-------- Exercise inputs --------

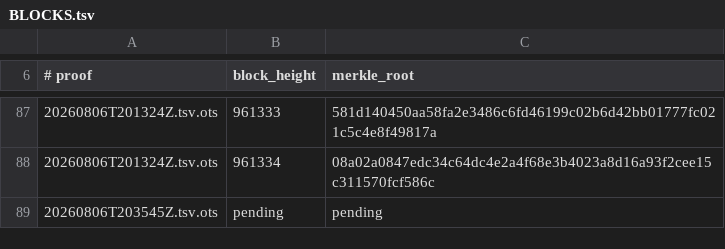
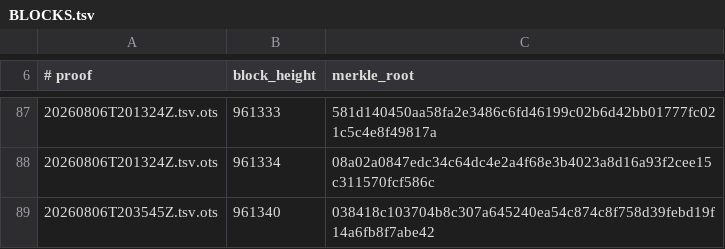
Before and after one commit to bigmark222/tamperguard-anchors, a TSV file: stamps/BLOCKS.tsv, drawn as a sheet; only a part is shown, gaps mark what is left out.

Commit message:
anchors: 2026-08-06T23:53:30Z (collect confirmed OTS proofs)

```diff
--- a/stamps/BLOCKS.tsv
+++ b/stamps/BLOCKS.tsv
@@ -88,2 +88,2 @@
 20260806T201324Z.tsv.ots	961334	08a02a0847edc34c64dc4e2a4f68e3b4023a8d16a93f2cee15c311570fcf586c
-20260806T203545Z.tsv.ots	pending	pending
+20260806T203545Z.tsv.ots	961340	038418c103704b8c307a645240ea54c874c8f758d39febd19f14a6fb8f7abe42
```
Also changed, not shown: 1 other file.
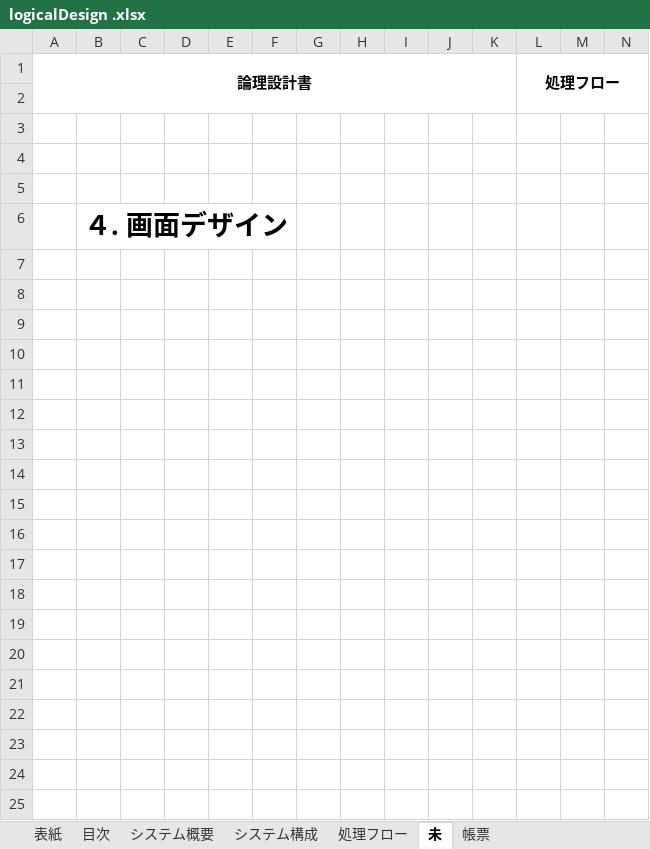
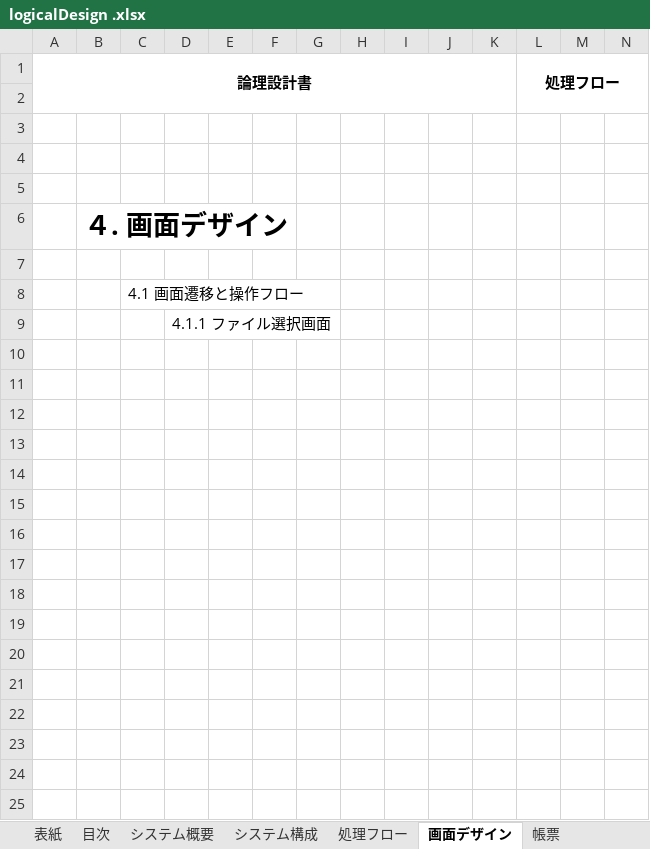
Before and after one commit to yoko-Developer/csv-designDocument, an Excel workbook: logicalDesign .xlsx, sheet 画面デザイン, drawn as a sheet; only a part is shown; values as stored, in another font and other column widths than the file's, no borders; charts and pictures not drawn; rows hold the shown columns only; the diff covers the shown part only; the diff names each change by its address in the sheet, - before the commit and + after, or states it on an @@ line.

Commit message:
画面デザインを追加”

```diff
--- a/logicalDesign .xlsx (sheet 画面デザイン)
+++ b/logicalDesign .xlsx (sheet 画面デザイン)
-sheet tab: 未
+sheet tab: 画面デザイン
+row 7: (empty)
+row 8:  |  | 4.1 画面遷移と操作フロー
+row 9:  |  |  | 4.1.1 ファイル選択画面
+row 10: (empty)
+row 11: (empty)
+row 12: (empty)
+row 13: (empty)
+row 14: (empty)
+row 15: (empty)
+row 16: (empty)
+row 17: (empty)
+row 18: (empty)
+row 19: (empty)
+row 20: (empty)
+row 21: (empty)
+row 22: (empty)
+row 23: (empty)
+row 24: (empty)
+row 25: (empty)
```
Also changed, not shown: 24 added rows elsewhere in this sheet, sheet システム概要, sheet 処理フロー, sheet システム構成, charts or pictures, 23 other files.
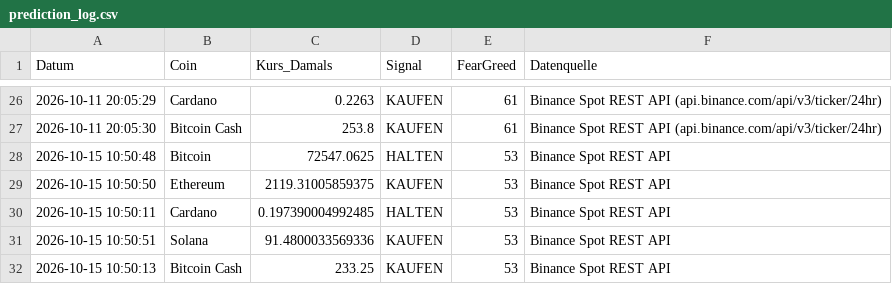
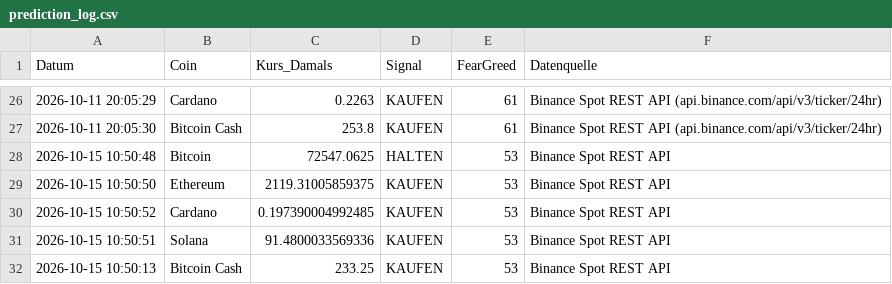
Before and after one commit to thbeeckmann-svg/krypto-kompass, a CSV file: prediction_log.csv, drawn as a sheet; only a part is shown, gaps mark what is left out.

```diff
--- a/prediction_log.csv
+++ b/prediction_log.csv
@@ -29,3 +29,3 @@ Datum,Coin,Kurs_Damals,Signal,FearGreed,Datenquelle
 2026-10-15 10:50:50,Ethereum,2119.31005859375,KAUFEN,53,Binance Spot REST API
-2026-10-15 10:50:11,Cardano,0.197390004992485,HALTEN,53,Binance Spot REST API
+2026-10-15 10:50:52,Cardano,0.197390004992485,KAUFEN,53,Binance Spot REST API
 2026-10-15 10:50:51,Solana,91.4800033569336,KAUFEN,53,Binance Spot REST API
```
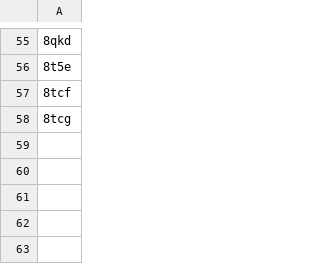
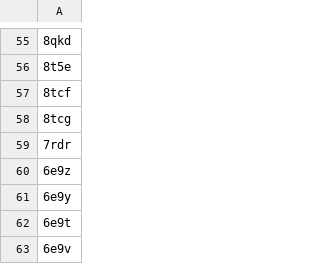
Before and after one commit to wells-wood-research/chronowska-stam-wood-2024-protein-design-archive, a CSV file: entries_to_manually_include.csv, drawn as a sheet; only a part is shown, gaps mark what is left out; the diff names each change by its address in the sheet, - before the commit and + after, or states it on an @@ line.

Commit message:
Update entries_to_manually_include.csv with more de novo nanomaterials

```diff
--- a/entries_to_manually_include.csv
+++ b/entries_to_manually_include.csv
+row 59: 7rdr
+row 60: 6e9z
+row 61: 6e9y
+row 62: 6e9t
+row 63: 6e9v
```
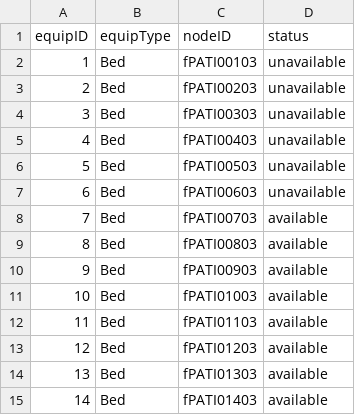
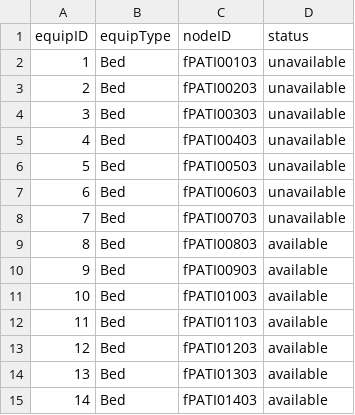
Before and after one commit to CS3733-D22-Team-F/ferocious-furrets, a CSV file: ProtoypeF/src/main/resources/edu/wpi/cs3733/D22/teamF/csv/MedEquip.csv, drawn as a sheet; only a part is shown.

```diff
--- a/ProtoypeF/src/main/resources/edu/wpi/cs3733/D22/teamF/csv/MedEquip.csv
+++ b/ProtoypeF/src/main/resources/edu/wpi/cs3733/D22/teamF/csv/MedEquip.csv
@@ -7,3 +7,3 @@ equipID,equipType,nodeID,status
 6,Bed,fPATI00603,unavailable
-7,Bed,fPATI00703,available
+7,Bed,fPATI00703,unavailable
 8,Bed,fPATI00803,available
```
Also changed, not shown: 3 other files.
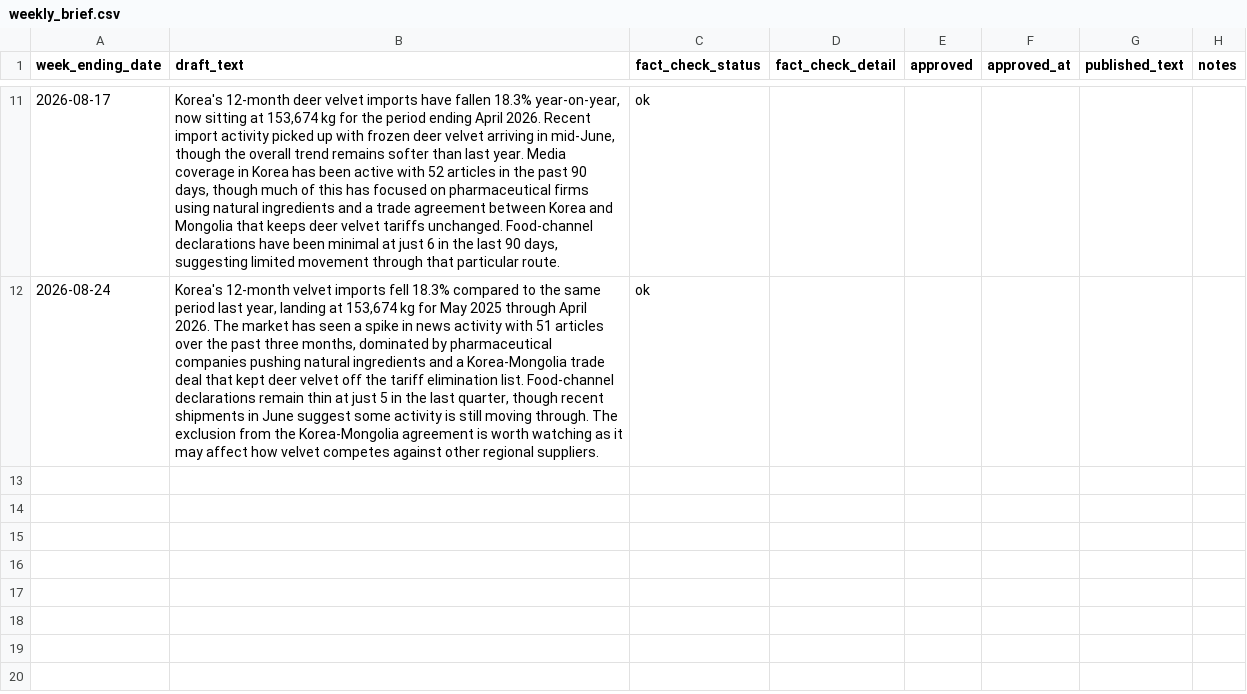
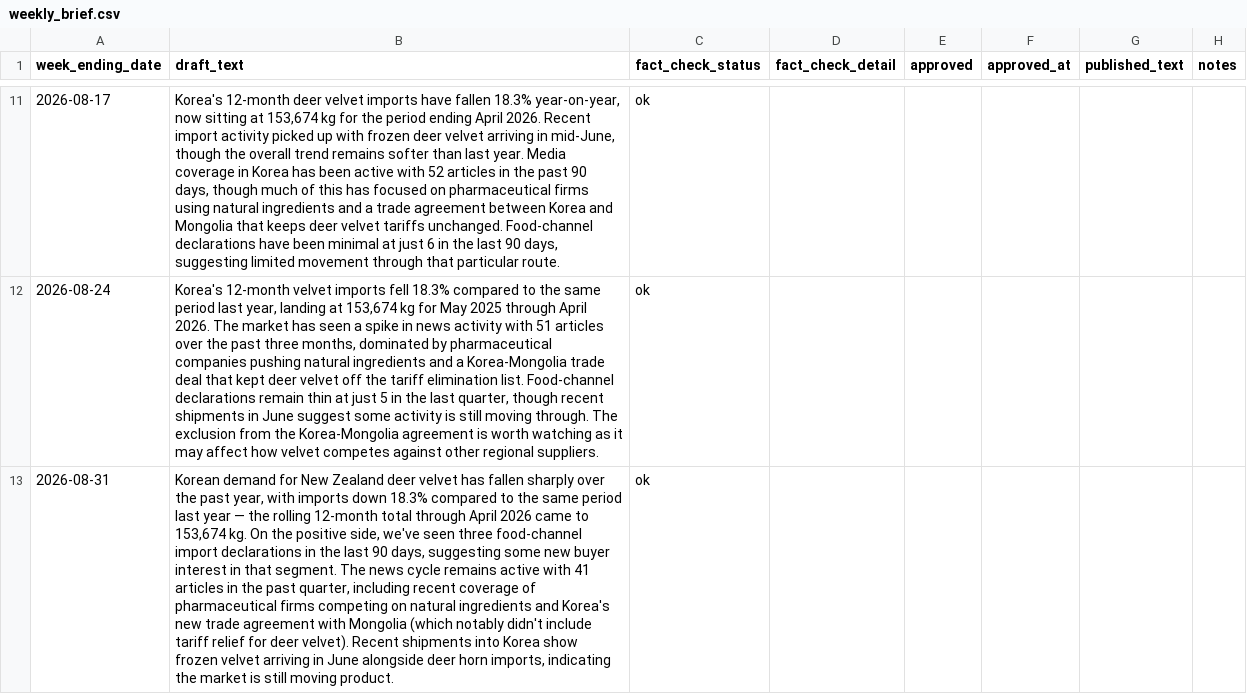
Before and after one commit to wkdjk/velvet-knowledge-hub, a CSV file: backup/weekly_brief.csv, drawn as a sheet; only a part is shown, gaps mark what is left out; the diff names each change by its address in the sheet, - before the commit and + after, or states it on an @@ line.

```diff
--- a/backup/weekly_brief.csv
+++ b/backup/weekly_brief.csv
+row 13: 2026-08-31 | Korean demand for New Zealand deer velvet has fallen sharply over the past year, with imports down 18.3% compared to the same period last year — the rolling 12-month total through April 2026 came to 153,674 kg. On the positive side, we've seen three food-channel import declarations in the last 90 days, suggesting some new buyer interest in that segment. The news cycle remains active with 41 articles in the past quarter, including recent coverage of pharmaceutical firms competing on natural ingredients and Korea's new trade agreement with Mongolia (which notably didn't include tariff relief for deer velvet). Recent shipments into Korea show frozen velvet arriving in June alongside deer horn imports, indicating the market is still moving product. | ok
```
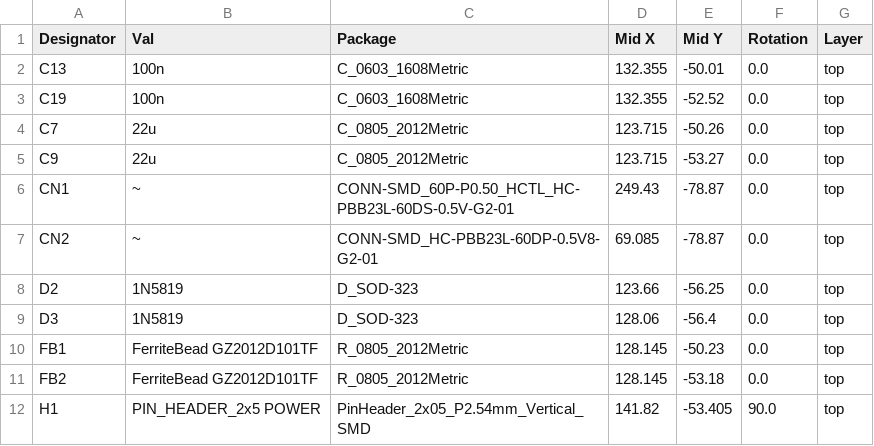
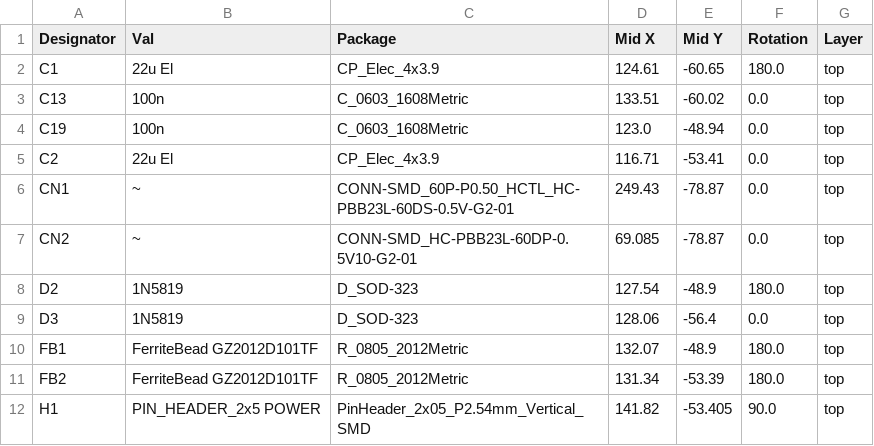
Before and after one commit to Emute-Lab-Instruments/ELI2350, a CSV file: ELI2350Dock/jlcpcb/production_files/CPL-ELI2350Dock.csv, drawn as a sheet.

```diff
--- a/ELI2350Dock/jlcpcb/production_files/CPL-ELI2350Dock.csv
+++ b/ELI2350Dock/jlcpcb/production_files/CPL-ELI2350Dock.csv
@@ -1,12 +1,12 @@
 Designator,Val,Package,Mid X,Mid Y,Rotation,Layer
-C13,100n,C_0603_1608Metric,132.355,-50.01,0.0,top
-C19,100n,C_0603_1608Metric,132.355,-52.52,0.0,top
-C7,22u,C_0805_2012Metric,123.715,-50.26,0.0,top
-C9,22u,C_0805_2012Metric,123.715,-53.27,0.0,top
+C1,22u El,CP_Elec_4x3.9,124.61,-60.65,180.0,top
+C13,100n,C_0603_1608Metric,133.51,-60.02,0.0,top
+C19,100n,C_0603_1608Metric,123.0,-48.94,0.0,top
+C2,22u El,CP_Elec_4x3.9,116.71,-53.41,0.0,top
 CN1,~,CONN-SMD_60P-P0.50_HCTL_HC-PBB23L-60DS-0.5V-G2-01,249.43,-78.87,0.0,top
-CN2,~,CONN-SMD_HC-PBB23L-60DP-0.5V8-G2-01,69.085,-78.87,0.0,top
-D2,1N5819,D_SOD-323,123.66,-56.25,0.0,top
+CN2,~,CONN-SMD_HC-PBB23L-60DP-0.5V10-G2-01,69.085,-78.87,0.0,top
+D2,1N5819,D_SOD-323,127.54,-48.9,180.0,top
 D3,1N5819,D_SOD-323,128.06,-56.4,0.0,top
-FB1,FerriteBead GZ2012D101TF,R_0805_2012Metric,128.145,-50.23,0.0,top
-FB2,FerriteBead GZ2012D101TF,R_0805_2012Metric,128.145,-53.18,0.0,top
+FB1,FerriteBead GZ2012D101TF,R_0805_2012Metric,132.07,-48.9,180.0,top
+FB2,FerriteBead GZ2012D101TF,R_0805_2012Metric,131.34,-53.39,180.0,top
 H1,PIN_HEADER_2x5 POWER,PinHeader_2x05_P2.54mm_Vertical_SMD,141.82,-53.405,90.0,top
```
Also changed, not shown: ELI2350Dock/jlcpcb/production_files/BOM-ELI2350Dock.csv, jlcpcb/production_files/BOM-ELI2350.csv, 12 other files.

--------

- **What needs to be done**
Once the pictures are removed, return the entries exactly as they stand.

- **Result for this task**
Before and after one commit to bigmark222/tamperguard-anchors, a TSV file: stamps/BLOCKS.tsv, drawn as a sheet; only a part is shown, gaps mark what is left out.

Commit message:
anchors: 2026-08-06T23:53:30Z (collect confirmed OTS proofs)

```diff
--- a/stamps/BLOCKS.tsv
+++ b/stamps/BLOCKS.tsv
@@ -88,2 +88,2 @@
 20260806T201324Z.tsv.ots	961334	08a02a0847edc34c64dc4e2a4f68e3b4023a8d16a93f2cee15c311570fcf586c
-20260806T203545Z.tsv.ots	pending	pending
+20260806T203545Z.tsv.ots	961340	038418c103704b8c307a645240ea54c874c8f758d39febd19f14a6fb8f7abe42
```
Also changed, not shown: 1 other file.
Before and after one commit to yoko-Developer/csv-designDocument, an Excel workbook: logicalDesign .xlsx, sheet 画面デザイン, drawn as a sheet; only a part is shown; values as stored, in another font and other column widths than the file's, no borders; charts and pictures not drawn; rows hold the shown columns only; the diff covers the shown part only; the diff names each change by its address in the sheet, - before the commit and + after, or states it on an @@ line.

Commit message:
画面デザインを追加”

```diff
--- a/logicalDesign .xlsx (sheet 画面デザイン)
+++ b/logicalDesign .xlsx (sheet 画面デザイン)
-sheet tab: 未
+sheet tab: 画面デザイン
+row 7: (empty)
+row 8:  |  | 4.1 画面遷移と操作フロー
+row 9:  |  |  | 4.1.1 ファイル選択画面
+row 10: (empty)
+row 11: (empty)
+row 12: (empty)
+row 13: (empty)
+row 14: (empty)
+row 15: (empty)
+row 16: (empty)
+row 17: (empty)
+row 18: (empty)
+row 19: (empty)
+row 20: (empty)
+row 21: (empty)
+row 22: (empty)
+row 23: (empty)
+row 24: (empty)
+row 25: (empty)
```
Also changed, not shown: 24 added rows elsewhere in this sheet, sheet システム概要, sheet 処理フロー, sheet システム構成, charts or pictures, 23 other files.
Before and after one commit to thbeeckmann-svg/krypto-kompass, a CSV file: prediction_log.csv, drawn as a sheet; only a part is shown, gaps mark what is left out.

```diff
--- a/prediction_log.csv
+++ b/prediction_log.csv
@@ -29,3 +29,3 @@ Datum,Coin,Kurs_Damals,Signal,FearGreed,Datenquelle
 2026-10-15 10:50:50,Ethereum,2119.31005859375,KAUFEN,53,Binance Spot REST API
-2026-10-15 10:50:11,Cardano,0.197390004992485,HALTEN,53,Binance Spot REST API
+2026-10-15 10:50:52,Cardano,0.197390004992485,KAUFEN,53,Binance Spot REST API
 2026-10-15 10:50:51,Solana,91.4800033569336,KAUFEN,53,Binance Spot REST API
```
Before and after one commit to wells-wood-research/chronowska-stam-wood-2024-protein-design-archive, a CSV file: entries_to_manually_include.csv, drawn as a sheet; only a part is shown, gaps mark what is left out; the diff names each change by its address in the sheet, - before the commit and + after, or states it on an @@ line.

Commit message:
Update entries_to_manually_include.csv with more de novo nanomaterials

```diff
--- a/entries_to_manually_include.csv
+++ b/entries_to_manually_include.csv
+row 59: 7rdr
+row 60: 6e9z
+row 61: 6e9y
+row 62: 6e9t
+row 63: 6e9v
```
Before and after one commit to CS3733-D22-Team-F/ferocious-furrets, a CSV file: ProtoypeF/src/main/resources/edu/wpi/cs3733/D22/teamF/csv/MedEquip.csv, drawn as a sheet; only a part is shown.

```diff
--- a/ProtoypeF/src/main/resources/edu/wpi/cs3733/D22/teamF/csv/MedEquip.csv
+++ b/ProtoypeF/src/main/resources/edu/wpi/cs3733/D22/teamF/csv/MedEquip.csv
@@ -7,3 +7,3 @@ equipID,equipType,nodeID,status
 6,Bed,fPATI00603,unavailable
-7,Bed,fPATI00703,available
+7,Bed,fPATI00703,unavailable
 8,Bed,fPATI00803,available
```
Also changed, not shown: 3 other files.
Before and after one commit to wkdjk/velvet-knowledge-hub, a CSV file: backup/weekly_brief.csv, drawn as a sheet; only a part is shown, gaps mark what is left out; the diff names each change by its address in the sheet, - before the commit and + after, or states it on an @@ line.

```diff
--- a/backup/weekly_brief.csv
+++ b/backup/weekly_brief.csv
+row 13: 2026-08-31 | Korean demand for New Zealand deer velvet has fallen sharply over the past year, with imports down 18.3% compared to the same period last year — the rolling 12-month total through April 2026 came to 153,674 kg. On the positive side, we've seen three food-channel import declarations in the last 90 days, suggesting some new buyer interest in that segment. The news cycle remains active with 41 articles in the past quarter, including recent coverage of pharmaceutical firms competing on natural ingredients and Korea's new trade agreement with Mongolia (which notably didn't include tariff relief for deer velvet). Recent shipments into Korea show frozen velvet arriving in June alongside deer horn imports, indicating the market is still moving product. | ok
```
Before and after one commit to Emute-Lab-Instruments/ELI2350, a CSV file: ELI2350Dock/jlcpcb/production_files/CPL-ELI2350Dock.csv, drawn as a sheet.

```diff
--- a/ELI2350Dock/jlcpcb/production_files/CPL-ELI2350Dock.csv
+++ b/ELI2350Dock/jlcpcb/production_files/CPL-ELI2350Dock.csv
@@ -1,12 +1,12 @@
 Designator,Val,Package,Mid X,Mid Y,Rotation,Layer
-C13,100n,C_0603_1608Metric,132.355,-50.01,0.0,top
-C19,100n,C_0603_1608Metric,132.355,-52.52,0.0,top
-C7,22u,C_0805_2012Metric,123.715,-50.26,0.0,top
-C9,22u,C_0805_2012Metric,123.715,-53.27,0.0,top
+C1,22u El,CP_Elec_4x3.9,124.61,-60.65,180.0,top
+C13,100n,C_0603_1608Metric,133.51,-60.02,0.0,top
+C19,100n,C_0603_1608Metric,123.0,-48.94,0.0,top
+C2,22u El,CP_Elec_4x3.9,116.71,-53.41,0.0,top
 CN1,~,CONN-SMD_60P-P0.50_HCTL_HC-PBB23L-60DS-0.5V-G2-01,249.43,-78.87,0.0,top
-CN2,~,CONN-SMD_HC-PBB23L-60DP-0.5V8-G2-01,69.085,-78.87,0.0,top
-D2,1N5819,D_SOD-323,123.66,-56.25,0.0,top
+CN2,~,CONN-SMD_HC-PBB23L-60DP-0.5V10-G2-01,69.085,-78.87,0.0,top
+D2,1N5819,D_SOD-323,127.54,-48.9,180.0,top
 D3,1N5819,D_SOD-323,128.06,-56.4,0.0,top
-FB1,FerriteBead GZ2012D101TF,R_0805_2012Metric,128.145,-50.23,0.0,top
-FB2,FerriteBead GZ2012D101TF,R_0805_2012Metric,128.145,-53.18,0.0,top
+FB1,FerriteBead GZ2012D101TF,R_0805_2012Metric,132.07,-48.9,180.0,top
+FB2,FerriteBead GZ2012D101TF,R_0805_2012Metric,131.34,-53.39,180.0,top
 H1,PIN_HEADER_2x5 POWER,PinHeader_2x05_P2.54mm_Vertical_SMD,141.82,-53.405,90.0,top
```
Also changed, not shown: ELI2350Dock/jlcpcb/production_files/BOM-ELI2350Dock.csv, jlcpcb/production_files/BOM-ELI2350.csv, 12 other files.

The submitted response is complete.